Honestly, reaching out to friends and loved ones through Facebook helped me more than I could have imagined. I learned to meditate through the pain, fear and hallucinations while I watched other patients die, wondering if I'd be next. For three more days I remained in the ICU, fighting for my life along with the help of machines and modern day medicine. I was getting the best care they had to offer, round the clock monitoring & was on a 72 hour constant drip of the horse tranquilizer called Ketamine. These were the scariest days of my life and also the most transformative.
On New Years Eve, I realized that I might actually survive. I was able to drink water on my own, allowing me to drop an IV bag. My pain was becoming less severe and my constant nausea was starting to lift. I could imagine actually getting better. I could imagine having my life back!
In a slow, 2 step forward, 1 step back manner, I began to make progress towards health. I was able to stand and use the bathroom on my own. Brush my teeth, put on clothes. I was able to walk short distances without a wheelchair or much assistance. I could see across to the other side. To the healthy side. In the early evening of Thursday Jan. 2nd, I was discharged from the hospital and was cleared safe to fly. The next day I spent in the care of Wes and his sweet family and was able to start relaxing from the horrors of the hospital.

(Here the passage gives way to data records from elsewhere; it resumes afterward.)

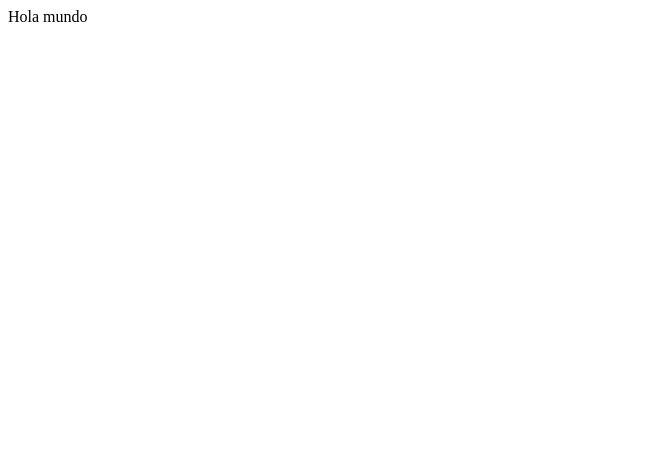
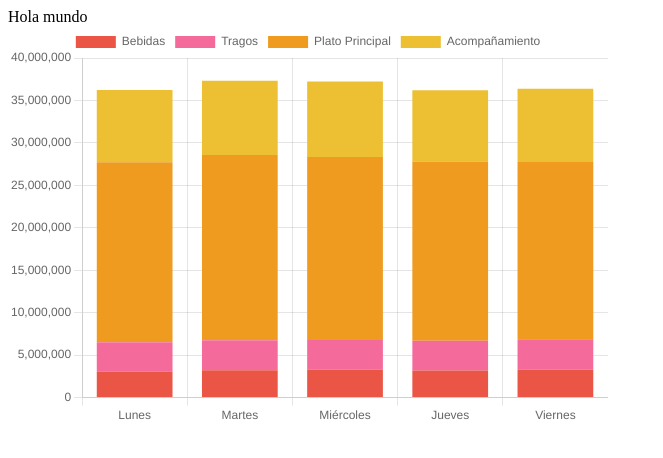
Before and after one commit to matiasop/restaurant_data_visualizer_frontend, a React (Create React App) app: page / in a window 1280 px wide. Shown: the top 458 px of the page, without its empty margins (0-663 px from the left). Built offline with nearby package versions, Linux system fonts and the light colour scheme.

Commit message:
feat(barchar): create barchar

```diff
--- a/src/App.js
+++ b/src/App.js
@@ -1,8 +1,14 @@
+import './App.css';
+
+import BarChart from './components/BarChart';
 import './App.css';
 
 const App = () => {
   return (
-    <div>Hola mundo</div>
+    <div>
+      <div>Hola mundo</div>
+      <BarChart/>
+    </div>
   )
 }
 
--- /dev/null
+++ b/src/components/BarChart.js
@@ -0,0 +1,59 @@
+import React, { useState, useEffect } from "react";
+import { Bar } from "react-chartjs-2";
+import { Chart as ChartJS } from "chart.js/auto";
+import sampleData from "../sampleData";
+
+const BarChart = () => {
+  const [labels, setLabels] = useState([]);
+  const [subLabels, setSubLabels] = useState([]);
+  const [colors, setColors] = useState([]);
+  const palette = [
+    "#ea5545",
+    "#f46a9b",
+    "#ef9b20",
+    "#edbf33",
+    "#ede15b",
+    "#bdcf32",
+    "#87bc45",
+    "#27aeef",
+    "#b33dc6",
+  ];
+
+  useEffect(() => {
+    const subKeys = Object.keys(sampleData.datasets);
+    setLabels(sampleData.labels);
+    setSubLabels(subKeys);
+    const colors_aux = {};
+    subKeys.forEach((key, index) => (colors_aux[key] = palette[index]));
+    setColors(colors_aux);
+  }, []);
+
+  return (
+    <Bar
+      data={{
+        labels: labels,
+        datasets: subLabels.map((x) => ({
+          label: x,
+          data: sampleData.datasets[x],
+          backgroundColor: colors[x],
+        })),
+      }}
+      height={400}
+      width={600}
+      options={{
+        // maintainAspectRatio: false,
+        responsive: false,
+        scales: {
+          x: {
+            stacked: true,
+          },
+          y: {
+            stacked: true,
+          },
+        },
+      }}
+    />
+  );
+};
+
+export default BarChart;
--- /dev/null
+++ b/src/sampleData.js
@@ -0,0 +1,10 @@
+const sampleData = {
+  labels: ["Lunes", "Martes", "Miércoles", "Jueves", "Viernes"],
+  datasets: {
+    Bebidas: [3080000, 3215500, 3292500, 3182000, 3285500],
+    Tragos: [3438000, 3546000, 3505500, 3505000, 3596500],
+    "Plato Principal": [21191000, 21823000, 21539000, 21111000, 20869000],
+    Acompañamiento: [8513500, 8723000, 8900500, 8390000, 8629500],
+  },
+};
+export default sampleData;
```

On Saturday January 4th we were able to make our way through 24 hours of travel, navigating international customs and 3 airports in a wheelchair to get me home. With my Ensure drink in hand and an incredible partner at my side, after what we'd been through, I knew we could handle anything.

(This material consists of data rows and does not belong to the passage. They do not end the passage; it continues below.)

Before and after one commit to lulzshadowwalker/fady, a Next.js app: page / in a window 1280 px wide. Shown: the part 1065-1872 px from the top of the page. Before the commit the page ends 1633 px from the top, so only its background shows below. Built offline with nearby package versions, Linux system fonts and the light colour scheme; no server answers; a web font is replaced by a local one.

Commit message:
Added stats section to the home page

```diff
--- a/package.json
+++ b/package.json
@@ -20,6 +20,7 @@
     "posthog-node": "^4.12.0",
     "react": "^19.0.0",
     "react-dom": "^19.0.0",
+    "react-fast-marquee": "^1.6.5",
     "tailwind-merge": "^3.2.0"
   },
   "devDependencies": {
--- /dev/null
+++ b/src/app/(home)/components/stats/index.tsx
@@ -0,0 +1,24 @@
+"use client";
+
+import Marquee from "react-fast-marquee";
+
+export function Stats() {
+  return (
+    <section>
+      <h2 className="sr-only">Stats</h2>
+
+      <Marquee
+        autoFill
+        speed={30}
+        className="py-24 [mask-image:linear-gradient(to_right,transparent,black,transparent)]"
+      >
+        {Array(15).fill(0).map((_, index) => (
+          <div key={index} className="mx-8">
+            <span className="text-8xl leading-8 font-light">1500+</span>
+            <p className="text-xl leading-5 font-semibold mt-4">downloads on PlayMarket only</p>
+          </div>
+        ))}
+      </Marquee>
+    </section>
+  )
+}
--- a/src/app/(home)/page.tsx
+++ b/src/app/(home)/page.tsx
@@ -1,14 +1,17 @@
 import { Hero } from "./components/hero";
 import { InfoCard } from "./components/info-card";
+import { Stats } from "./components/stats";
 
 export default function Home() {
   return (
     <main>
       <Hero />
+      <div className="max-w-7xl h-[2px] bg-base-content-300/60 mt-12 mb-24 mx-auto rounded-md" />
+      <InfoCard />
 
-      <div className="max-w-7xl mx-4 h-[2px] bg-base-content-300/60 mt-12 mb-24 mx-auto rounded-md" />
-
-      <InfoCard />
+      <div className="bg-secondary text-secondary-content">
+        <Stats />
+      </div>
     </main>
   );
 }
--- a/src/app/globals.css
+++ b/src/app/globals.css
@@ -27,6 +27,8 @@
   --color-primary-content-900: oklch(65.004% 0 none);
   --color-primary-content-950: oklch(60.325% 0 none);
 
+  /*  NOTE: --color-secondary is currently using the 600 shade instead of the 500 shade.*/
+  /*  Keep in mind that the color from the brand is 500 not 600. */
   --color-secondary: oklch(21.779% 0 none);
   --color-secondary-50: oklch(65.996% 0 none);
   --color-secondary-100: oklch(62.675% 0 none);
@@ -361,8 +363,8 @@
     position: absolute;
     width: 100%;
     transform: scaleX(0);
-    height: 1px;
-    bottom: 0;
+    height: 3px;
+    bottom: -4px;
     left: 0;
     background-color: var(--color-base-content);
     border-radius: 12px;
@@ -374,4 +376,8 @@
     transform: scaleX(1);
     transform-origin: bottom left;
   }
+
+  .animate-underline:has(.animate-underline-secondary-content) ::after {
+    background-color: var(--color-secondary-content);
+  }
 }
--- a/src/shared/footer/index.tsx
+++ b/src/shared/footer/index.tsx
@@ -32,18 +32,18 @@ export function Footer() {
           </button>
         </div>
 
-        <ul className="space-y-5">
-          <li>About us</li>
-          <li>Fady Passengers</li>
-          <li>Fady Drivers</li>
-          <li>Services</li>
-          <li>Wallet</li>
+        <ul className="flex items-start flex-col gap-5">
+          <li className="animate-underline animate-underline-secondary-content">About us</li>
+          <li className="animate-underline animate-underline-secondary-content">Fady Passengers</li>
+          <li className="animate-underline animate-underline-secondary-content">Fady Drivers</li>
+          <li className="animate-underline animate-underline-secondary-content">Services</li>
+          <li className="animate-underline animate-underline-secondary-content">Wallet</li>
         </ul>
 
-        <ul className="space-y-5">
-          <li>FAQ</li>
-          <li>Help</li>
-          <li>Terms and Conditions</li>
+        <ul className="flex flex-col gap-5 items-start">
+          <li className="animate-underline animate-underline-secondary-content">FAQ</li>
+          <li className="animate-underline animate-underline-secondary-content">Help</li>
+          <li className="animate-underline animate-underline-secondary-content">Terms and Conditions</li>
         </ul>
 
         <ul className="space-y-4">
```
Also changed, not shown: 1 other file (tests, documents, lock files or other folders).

Now the financial impact of these events are starting to take the forefront of my mind. I'm a self employed business owner without health insurance, with a heck of a pre-existing condition. My medical care continues and the road to recovery will be a slow, expensive one. It has yet to be determined when I might be healthy enough to return to working with clients and the expenses for my care, both in Bonaire and here at home, seem insurmountable.
Because of this, an incredible team of ROCK STAR movers and shakers have rallied together to create a fundraising campaign for me. A promoter, a publisher, a PR exec and a Nurse have all banded together to generate the funds necessary for my care. Meanwhile, I'll be chugging big gulps of pride due to the incredible efforts being made on my behalf. Every $20 helps. All that I can express is gratitude.
Love and light,
Katrina "Katt" Ahlstrom
A brief idea of the financial strain Katt currently faces:
Costs from the 6 day experience at the Bonarian Hospital
Costs for exorbitant prescriptions to maintain progress in the US, without insurance.
Costs for receiving care from a local specialist, without insurance.
Cost for most comprehensive (expensive) insurance package available.
Future costs of surgery, with or without insurance.
Maintaining home & business expenses while unable to work as normal.
"Katt is full of heart and she has shared it with so many. There are moments that define community-- this is one of them. Let's rally now for Katt, so she can rest easy and well and heal!" -Elke Govertson, Mamalode.com